• _EXERCISE GOAL_: When you restate the records, do so word for word and omit any picture they contain.

• _GIVEN INFORMATION_:

======

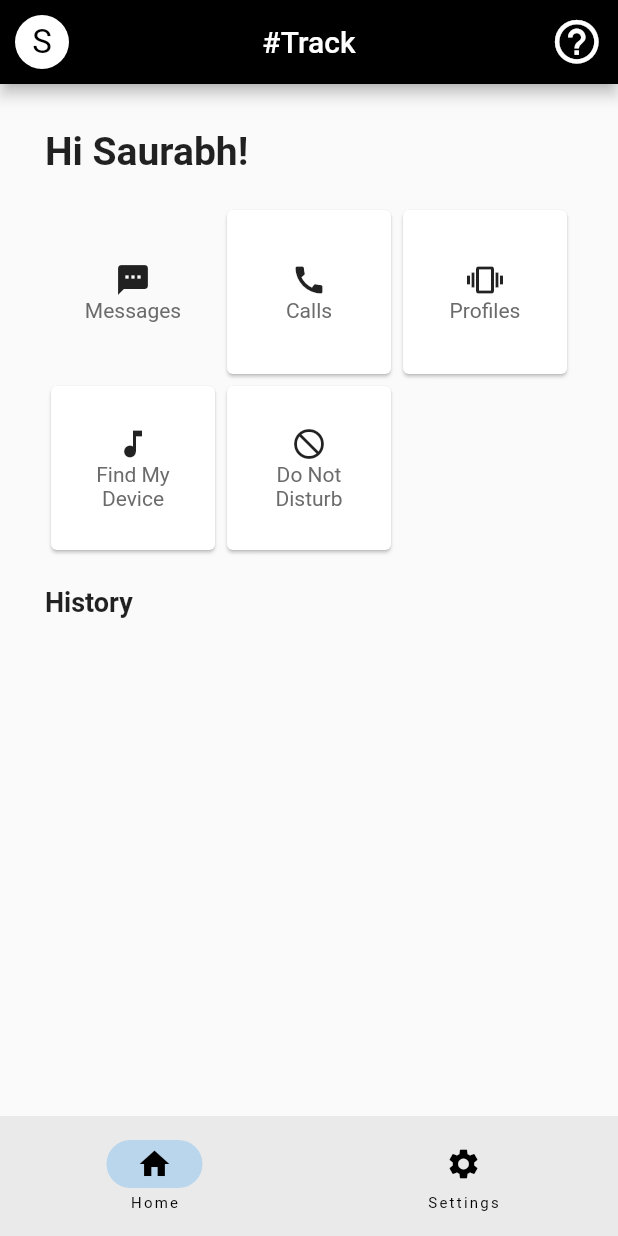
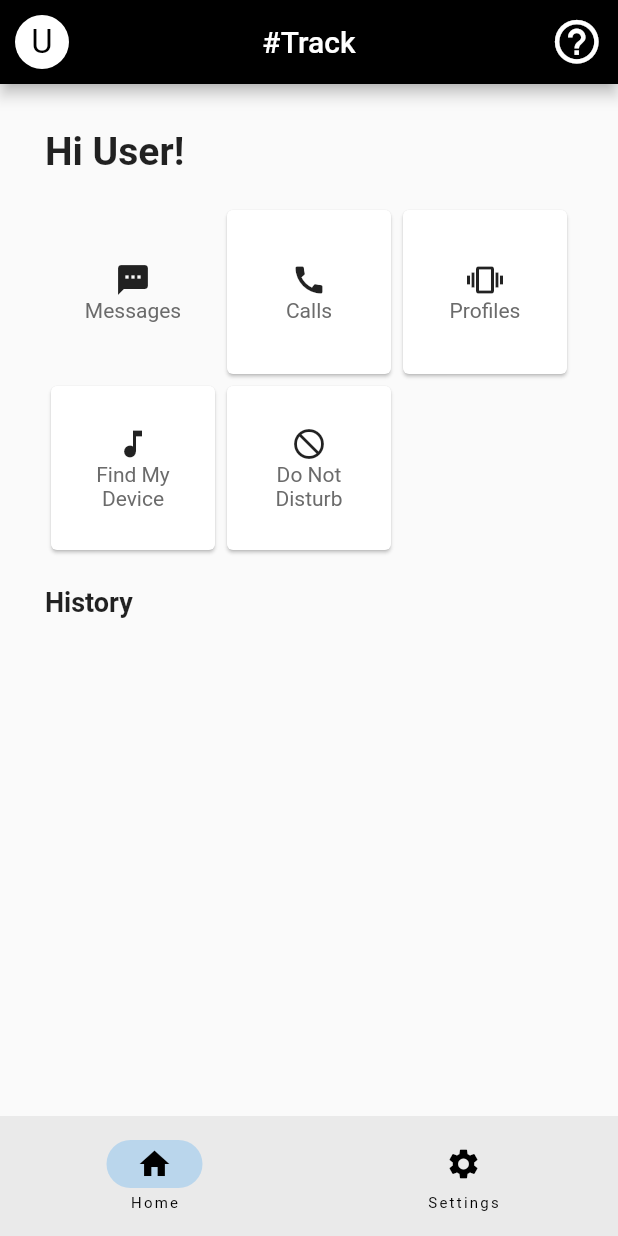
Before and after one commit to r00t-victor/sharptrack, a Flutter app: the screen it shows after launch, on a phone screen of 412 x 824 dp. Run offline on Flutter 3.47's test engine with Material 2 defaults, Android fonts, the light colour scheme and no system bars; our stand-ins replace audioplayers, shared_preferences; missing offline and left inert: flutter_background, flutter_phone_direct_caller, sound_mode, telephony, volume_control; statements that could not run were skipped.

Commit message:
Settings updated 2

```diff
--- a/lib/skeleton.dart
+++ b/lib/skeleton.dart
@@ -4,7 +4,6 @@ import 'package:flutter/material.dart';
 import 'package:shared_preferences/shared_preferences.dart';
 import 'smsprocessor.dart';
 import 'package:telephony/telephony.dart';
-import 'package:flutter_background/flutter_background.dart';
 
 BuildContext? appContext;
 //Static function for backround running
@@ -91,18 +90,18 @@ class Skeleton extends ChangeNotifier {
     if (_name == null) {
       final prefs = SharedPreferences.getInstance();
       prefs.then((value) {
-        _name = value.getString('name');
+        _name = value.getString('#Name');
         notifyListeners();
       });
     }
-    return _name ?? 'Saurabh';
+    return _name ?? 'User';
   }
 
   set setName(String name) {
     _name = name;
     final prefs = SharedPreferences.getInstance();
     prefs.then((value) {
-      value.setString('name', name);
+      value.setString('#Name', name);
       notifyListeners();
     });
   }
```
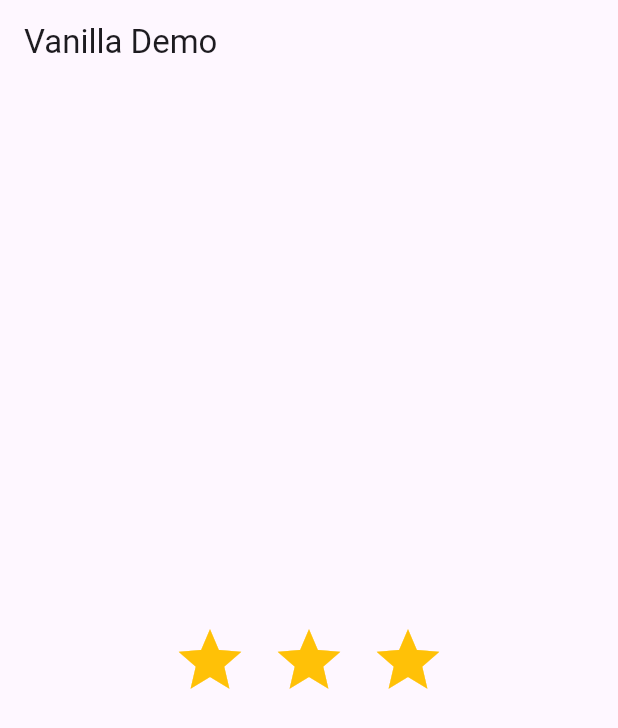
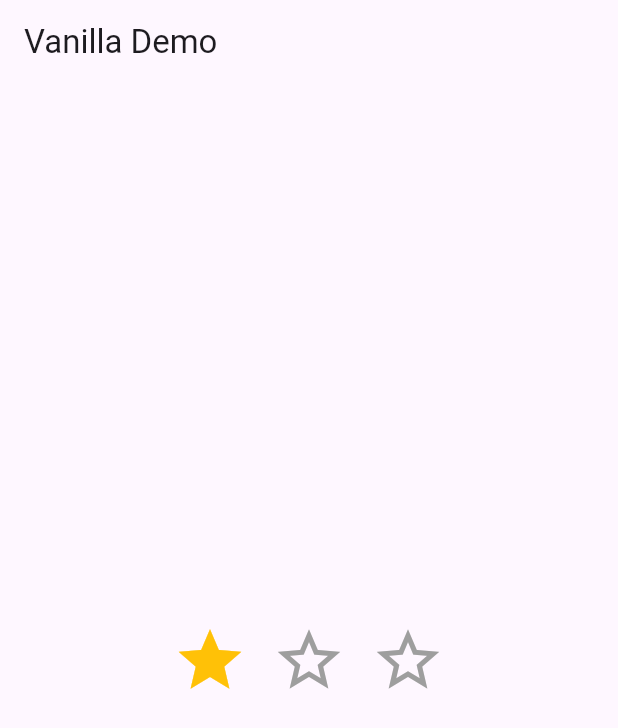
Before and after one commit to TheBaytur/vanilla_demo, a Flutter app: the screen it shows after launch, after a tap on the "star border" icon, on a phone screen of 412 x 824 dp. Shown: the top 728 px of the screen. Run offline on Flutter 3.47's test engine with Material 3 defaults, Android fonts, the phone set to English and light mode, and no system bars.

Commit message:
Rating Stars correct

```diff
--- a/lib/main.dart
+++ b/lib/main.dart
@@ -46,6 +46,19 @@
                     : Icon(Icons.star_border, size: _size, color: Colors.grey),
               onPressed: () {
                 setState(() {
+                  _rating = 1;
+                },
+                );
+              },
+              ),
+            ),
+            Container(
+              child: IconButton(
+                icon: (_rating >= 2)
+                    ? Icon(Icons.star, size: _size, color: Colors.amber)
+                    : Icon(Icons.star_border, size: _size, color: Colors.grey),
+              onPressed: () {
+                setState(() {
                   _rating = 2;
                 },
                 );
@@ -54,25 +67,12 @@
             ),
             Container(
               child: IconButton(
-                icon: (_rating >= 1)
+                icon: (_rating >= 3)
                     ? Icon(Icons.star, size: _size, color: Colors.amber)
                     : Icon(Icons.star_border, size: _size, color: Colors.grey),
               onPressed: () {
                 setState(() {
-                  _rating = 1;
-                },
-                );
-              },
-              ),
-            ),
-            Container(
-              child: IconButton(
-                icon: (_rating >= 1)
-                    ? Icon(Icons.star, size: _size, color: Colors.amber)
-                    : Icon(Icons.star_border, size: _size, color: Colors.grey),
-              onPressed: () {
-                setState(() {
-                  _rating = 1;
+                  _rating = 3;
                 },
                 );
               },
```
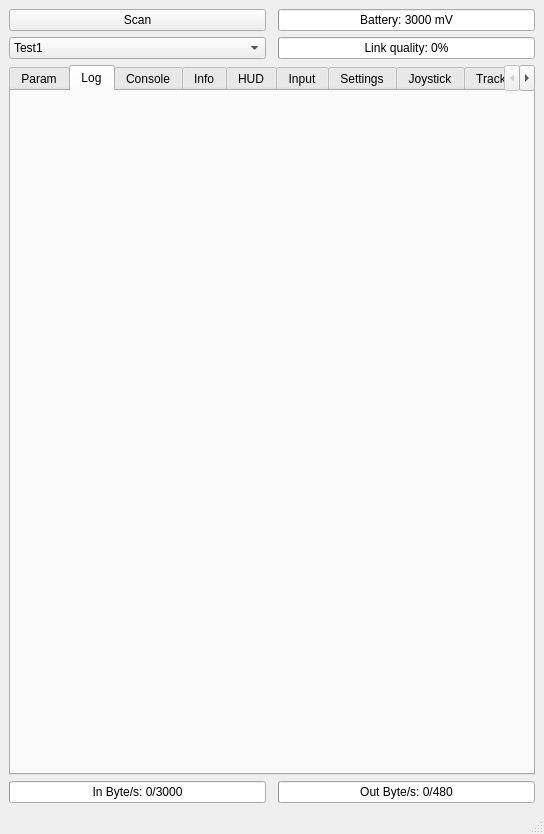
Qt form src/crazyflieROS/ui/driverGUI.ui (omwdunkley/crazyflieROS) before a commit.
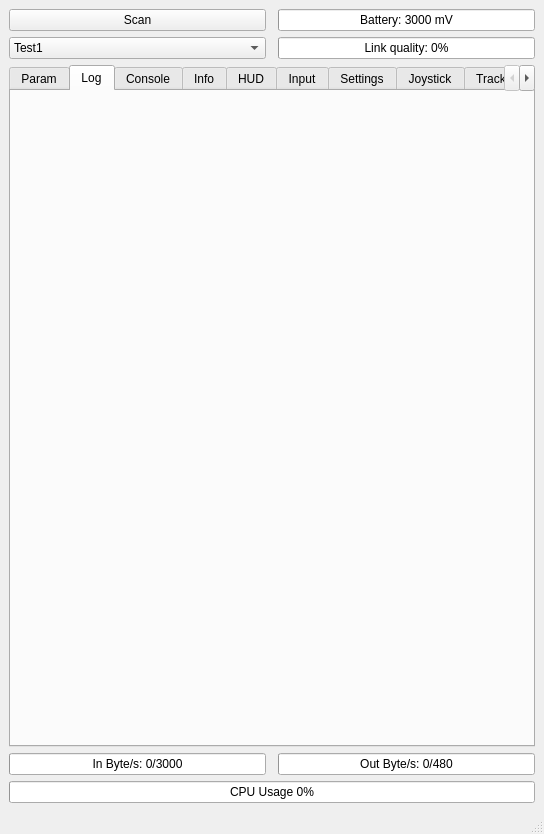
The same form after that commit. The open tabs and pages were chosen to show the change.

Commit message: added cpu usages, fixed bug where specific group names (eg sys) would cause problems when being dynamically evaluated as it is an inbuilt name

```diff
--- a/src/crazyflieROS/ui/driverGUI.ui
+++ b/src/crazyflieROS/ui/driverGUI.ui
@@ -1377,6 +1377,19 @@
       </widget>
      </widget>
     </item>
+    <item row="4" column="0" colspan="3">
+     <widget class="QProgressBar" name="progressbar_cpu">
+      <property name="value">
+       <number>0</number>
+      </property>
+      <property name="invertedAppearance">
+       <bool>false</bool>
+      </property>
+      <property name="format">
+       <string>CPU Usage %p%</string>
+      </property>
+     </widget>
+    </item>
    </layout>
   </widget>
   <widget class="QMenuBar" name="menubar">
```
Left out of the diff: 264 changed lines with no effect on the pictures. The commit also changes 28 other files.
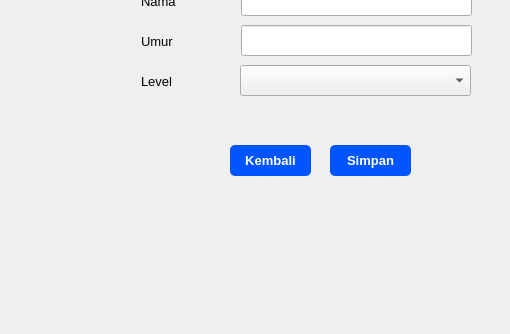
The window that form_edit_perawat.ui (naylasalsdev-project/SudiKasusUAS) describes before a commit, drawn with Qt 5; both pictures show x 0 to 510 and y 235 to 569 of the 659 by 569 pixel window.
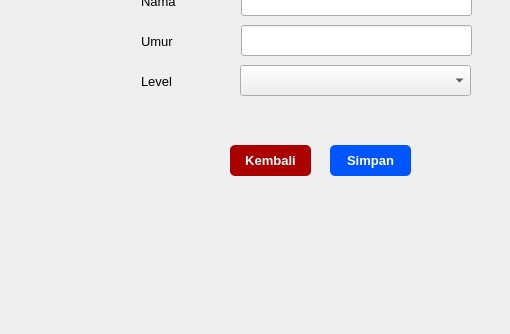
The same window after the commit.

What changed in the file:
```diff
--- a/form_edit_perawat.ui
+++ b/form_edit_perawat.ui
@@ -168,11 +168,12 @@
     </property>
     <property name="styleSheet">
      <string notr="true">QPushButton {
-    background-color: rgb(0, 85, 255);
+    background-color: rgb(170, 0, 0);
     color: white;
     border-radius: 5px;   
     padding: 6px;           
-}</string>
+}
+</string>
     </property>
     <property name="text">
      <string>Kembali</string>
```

======

• _RESULT_:
Before and after one commit to r00t-victor/sharptrack, a Flutter app: the screen it shows after launch, on a phone screen of 412 x 824 dp. Run offline on Flutter 3.47's test engine with Material 2 defaults, Android fonts, the light colour scheme and no system bars; our stand-ins replace audioplayers, shared_preferences; missing offline and left inert: flutter_background, flutter_phone_direct_caller, sound_mode, telephony, volume_control; statements that could not run were skipped.

Commit message:
Settings updated 2

```diff
--- a/lib/skeleton.dart
+++ b/lib/skeleton.dart
@@ -4,7 +4,6 @@ import 'package:flutter/material.dart';
 import 'package:shared_preferences/shared_preferences.dart';
 import 'smsprocessor.dart';
 import 'package:telephony/telephony.dart';
-import 'package:flutter_background/flutter_background.dart';
 
 BuildContext? appContext;
 //Static function for backround running
@@ -91,18 +90,18 @@ class Skeleton extends ChangeNotifier {
     if (_name == null) {
       final prefs = SharedPreferences.getInstance();
       prefs.then((value) {
-        _name = value.getString('name');
+        _name = value.getString('#Name');
         notifyListeners();
       });
     }
-    return _name ?? 'Saurabh';
+    return _name ?? 'User';
   }
 
   set setName(String name) {
     _name = name;
     final prefs = SharedPreferences.getInstance();
     prefs.then((value) {
-      value.setString('name', name);
+      value.setString('#Name', name);
       notifyListeners();
     });
   }
```
Before and after one commit to TheBaytur/vanilla_demo, a Flutter app: the screen it shows after launch, after a tap on the "star border" icon, on a phone screen of 412 x 824 dp. Shown: the top 728 px of the screen. Run offline on Flutter 3.47's test engine with Material 3 defaults, Android fonts, the phone set to English and light mode, and no system bars.

Commit message:
Rating Stars correct

```diff
--- a/lib/main.dart
+++ b/lib/main.dart
@@ -46,6 +46,19 @@
                     : Icon(Icons.star_border, size: _size, color: Colors.grey),
               onPressed: () {
                 setState(() {
+                  _rating = 1;
+                },
+                );
+              },
+              ),
+            ),
+            Container(
+              child: IconButton(
+                icon: (_rating >= 2)
+                    ? Icon(Icons.star, size: _size, color: Colors.amber)
+                    : Icon(Icons.star_border, size: _size, color: Colors.grey),
+              onPressed: () {
+                setState(() {
                   _rating = 2;
                 },
                 );
@@ -54,25 +67,12 @@
             ),
             Container(
               child: IconButton(
-                icon: (_rating >= 1)
+                icon: (_rating >= 3)
                     ? Icon(Icons.star, size: _size, color: Colors.amber)
                     : Icon(Icons.star_border, size: _size, color: Colors.grey),
               onPressed: () {
                 setState(() {
-                  _rating = 1;
-                },
-                );
-              },
-              ),
-            ),
-            Container(
-              child: IconButton(
-                icon: (_rating >= 1)
-                    ? Icon(Icons.star, size: _size, color: Colors.amber)
-                    : Icon(Icons.star_border, size: _size, color: Colors.grey),
-              onPressed: () {
-                setState(() {
-                  _rating = 1;
+                  _rating = 3;
                 },
                 );
               },
```
Qt form src/crazyflieROS/ui/driverGUI.ui (omwdunkley/crazyflieROS) before a commit.
The same form after that commit. The open tabs and pages were chosen to show the change.

Commit message: added cpu usages, fixed bug where specific group names (eg sys) would cause problems when being dynamically evaluated as it is an inbuilt name

```diff
--- a/src/crazyflieROS/ui/driverGUI.ui
+++ b/src/crazyflieROS/ui/driverGUI.ui
@@ -1377,6 +1377,19 @@
       </widget>
      </widget>
     </item>
+    <item row="4" column="0" colspan="3">
+     <widget class="QProgressBar" name="progressbar_cpu">
+      <property name="value">
+       <number>0</number>
+      </property>
+      <property name="invertedAppearance">
+       <bool>false</bool>
+      </property>
+      <property name="format">
+       <string>CPU Usage %p%</string>
+      </property>
+     </widget>
+    </item>
    </layout>
   </widget>
   <widget class="QMenuBar" name="menubar">
```
Left out of the diff: 264 changed lines with no effect on the pictures. The commit also changes 28 other files.
The window that form_edit_perawat.ui (naylasalsdev-project/SudiKasusUAS) describes before a commit, drawn with Qt 5; both pictures show x 0 to 510 and y 235 to 569 of the 659 by 569 pixel window.
The same window after the commit.

What changed in the file:
```diff
--- a/form_edit_perawat.ui
+++ b/form_edit_perawat.ui
@@ -168,11 +168,12 @@
     </property>
     <property name="styleSheet">
      <string notr="true">QPushButton {
-    background-color: rgb(0, 85, 255);
+    background-color: rgb(170, 0, 0);
     color: white;
     border-radius: 5px;   
     padding: 6px;           
-}</string>
+}
+</string>
     </property>
     <property name="text">
      <string>Kembali</string>
```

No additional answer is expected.